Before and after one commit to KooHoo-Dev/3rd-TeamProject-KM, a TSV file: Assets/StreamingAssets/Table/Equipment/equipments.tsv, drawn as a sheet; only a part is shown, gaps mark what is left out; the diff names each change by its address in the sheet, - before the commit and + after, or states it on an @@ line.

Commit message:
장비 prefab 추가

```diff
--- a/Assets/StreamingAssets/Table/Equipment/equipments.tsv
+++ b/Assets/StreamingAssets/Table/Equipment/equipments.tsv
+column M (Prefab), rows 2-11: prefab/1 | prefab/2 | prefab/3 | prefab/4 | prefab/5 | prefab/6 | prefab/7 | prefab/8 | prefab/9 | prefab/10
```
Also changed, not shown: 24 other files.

========

— Activity —
Please make an exact copy of every record, leaving nothing out.

— Output —
Before and after one commit to KooHoo-Dev/3rd-TeamProject-KM, a TSV file: Assets/StreamingAssets/Table/Equipment/equipments.tsv, drawn as a sheet; only a part is shown, gaps mark what is left out; the diff names each change by its address in the sheet, - before the commit and + after, or states it on an @@ line.

Commit message:
장비 prefab 추가

```diff
--- a/Assets/StreamingAssets/Table/Equipment/equipments.tsv
+++ b/Assets/StreamingAssets/Table/Equipment/equipments.tsv
+column M (Prefab), rows 2-11: prefab/1 | prefab/2 | prefab/3 | prefab/4 | prefab/5 | prefab/6 | prefab/7 | prefab/8 | prefab/9 | prefab/10
```
Also changed, not shown: 24 other files.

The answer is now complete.